**What the task requires**:
The answer is every line of the records that holds the word "import", copied in full.

****************************************

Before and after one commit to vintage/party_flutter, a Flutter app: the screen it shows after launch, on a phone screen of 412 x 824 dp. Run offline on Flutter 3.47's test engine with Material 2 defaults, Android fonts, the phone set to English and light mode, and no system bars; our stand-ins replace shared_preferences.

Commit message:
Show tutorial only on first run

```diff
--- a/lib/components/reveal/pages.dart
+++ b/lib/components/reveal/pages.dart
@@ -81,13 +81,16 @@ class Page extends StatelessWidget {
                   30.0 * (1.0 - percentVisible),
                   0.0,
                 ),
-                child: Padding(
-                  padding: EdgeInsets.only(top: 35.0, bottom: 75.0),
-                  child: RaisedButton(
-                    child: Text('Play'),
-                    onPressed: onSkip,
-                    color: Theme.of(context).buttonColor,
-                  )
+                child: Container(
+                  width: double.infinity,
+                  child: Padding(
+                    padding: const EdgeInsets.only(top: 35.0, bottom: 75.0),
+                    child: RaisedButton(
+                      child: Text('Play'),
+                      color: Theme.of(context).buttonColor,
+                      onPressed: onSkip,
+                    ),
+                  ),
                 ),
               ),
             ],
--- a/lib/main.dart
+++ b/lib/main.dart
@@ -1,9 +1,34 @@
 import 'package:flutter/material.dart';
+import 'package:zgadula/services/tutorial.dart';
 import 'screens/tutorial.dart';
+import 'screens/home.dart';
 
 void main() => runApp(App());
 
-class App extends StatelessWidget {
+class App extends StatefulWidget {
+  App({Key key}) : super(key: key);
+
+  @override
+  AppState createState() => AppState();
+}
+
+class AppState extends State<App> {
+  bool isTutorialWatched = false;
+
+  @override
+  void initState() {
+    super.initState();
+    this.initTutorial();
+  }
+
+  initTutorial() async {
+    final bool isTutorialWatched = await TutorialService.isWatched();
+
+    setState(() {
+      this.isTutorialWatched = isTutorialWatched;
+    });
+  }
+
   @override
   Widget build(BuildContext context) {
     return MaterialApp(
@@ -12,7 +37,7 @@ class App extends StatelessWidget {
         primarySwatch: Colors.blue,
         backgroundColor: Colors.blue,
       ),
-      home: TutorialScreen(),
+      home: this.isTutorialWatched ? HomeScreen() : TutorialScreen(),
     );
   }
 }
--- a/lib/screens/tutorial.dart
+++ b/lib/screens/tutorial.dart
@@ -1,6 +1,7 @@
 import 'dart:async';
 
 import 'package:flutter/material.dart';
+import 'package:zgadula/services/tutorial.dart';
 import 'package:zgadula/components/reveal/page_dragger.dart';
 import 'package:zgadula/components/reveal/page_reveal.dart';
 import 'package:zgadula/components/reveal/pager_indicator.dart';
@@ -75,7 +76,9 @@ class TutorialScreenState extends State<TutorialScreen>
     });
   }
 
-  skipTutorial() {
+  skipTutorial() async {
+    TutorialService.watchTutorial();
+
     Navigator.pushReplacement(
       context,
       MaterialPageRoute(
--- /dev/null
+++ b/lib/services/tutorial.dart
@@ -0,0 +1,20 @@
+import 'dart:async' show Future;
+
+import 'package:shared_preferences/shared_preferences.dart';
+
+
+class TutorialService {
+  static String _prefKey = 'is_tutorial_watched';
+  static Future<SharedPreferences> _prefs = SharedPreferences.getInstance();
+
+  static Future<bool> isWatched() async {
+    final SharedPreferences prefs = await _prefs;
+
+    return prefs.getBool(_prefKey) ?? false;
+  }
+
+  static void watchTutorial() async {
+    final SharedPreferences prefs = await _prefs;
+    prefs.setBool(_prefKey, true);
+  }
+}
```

****************************************

**The answer**:
 import 'package:flutter/material.dart';
+import 'package:zgadula/services/tutorial.dart';
 import 'screens/tutorial.dart';
+import 'screens/home.dart';
 import 'dart:async';
 import 'package:flutter/material.dart';
+import 'package:zgadula/services/tutorial.dart';
 import 'package:zgadula/components/reveal/page_dragger.dart';
 import 'package:zgadula/components/reveal/page_reveal.dart';
 import 'package:zgadula/components/reveal/pager_indicator.dart';
+import 'dart:async' show Future;
+import 'package:shared_preferences/shared_preferences.dart';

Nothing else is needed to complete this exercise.